_YOUR INSTRUCTIONS_: The required answer is every line of the data containing the word "Consolidation".

━━━ RAW DATA ━━━

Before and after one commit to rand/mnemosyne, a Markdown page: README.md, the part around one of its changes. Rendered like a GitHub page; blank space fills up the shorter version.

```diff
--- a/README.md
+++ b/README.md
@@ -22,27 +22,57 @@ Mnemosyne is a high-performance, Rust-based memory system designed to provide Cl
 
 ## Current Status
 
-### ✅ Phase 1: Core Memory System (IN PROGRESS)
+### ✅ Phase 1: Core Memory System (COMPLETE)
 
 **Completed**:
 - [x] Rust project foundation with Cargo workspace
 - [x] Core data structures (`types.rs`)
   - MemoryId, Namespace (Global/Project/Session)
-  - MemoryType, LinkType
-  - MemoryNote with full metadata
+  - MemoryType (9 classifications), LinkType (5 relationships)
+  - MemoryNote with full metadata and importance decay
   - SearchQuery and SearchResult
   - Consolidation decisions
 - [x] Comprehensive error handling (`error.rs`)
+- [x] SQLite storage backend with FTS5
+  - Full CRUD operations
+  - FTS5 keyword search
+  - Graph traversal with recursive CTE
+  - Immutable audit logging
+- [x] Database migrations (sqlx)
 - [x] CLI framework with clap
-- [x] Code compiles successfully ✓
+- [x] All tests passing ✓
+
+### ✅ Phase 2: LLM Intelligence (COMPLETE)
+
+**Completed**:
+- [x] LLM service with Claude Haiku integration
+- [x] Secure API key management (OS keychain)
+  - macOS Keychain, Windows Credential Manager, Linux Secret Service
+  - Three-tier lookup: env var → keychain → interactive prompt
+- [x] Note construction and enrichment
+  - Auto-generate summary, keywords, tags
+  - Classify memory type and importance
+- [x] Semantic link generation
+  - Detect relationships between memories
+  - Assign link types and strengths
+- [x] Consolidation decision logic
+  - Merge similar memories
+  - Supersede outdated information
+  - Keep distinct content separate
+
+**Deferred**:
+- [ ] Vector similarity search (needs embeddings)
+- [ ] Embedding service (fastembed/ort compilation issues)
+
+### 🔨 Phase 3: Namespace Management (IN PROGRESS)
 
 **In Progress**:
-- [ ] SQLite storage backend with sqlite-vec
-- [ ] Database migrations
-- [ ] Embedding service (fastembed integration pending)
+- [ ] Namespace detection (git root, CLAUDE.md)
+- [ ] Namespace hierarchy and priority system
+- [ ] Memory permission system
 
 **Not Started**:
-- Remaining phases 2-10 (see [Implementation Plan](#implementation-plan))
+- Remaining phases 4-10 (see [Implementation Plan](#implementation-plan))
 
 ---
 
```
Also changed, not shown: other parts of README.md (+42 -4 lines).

━━━
━━━ RAW DATA ━━━

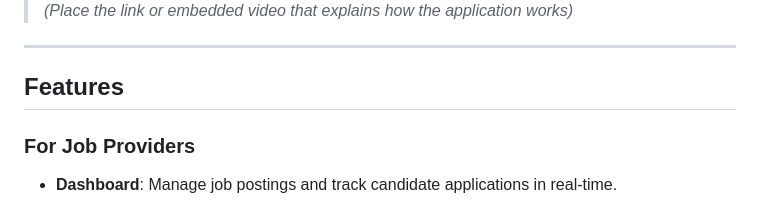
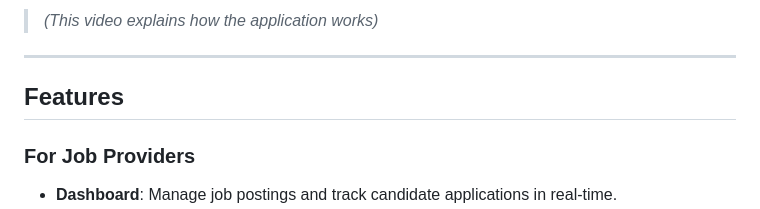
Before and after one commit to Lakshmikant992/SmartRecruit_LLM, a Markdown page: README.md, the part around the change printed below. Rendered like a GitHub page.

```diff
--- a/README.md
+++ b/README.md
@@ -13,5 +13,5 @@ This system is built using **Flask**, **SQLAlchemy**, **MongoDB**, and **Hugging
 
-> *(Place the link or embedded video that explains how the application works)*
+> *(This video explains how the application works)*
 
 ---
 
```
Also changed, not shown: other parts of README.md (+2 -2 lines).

━━━
━━━ RAW DATA ━━━

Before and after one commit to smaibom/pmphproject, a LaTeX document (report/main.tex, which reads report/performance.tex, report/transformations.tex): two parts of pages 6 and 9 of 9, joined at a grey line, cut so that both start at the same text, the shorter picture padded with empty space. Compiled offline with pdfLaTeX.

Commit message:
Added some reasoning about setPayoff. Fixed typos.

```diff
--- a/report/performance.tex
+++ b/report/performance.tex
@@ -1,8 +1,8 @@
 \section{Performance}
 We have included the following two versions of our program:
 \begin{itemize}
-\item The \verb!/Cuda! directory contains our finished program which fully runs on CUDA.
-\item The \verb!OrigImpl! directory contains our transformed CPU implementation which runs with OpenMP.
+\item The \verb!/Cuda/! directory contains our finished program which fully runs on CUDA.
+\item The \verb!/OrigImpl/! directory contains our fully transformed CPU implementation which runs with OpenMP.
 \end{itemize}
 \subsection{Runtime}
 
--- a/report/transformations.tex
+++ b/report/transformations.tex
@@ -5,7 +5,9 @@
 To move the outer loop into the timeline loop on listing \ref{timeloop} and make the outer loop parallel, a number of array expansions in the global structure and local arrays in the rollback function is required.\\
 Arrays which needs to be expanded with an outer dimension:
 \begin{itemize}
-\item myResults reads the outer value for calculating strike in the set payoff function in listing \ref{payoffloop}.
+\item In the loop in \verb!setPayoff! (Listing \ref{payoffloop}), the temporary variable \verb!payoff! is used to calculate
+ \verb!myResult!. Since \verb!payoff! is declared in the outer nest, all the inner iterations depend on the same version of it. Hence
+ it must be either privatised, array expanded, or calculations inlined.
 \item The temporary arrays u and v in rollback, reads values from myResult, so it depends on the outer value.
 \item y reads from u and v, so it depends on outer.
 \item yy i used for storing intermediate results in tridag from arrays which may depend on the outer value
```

━━━

_SOLUTION FOR THIS TASK_:
   - Consolidation decisions
+- [x] Consolidation decision logic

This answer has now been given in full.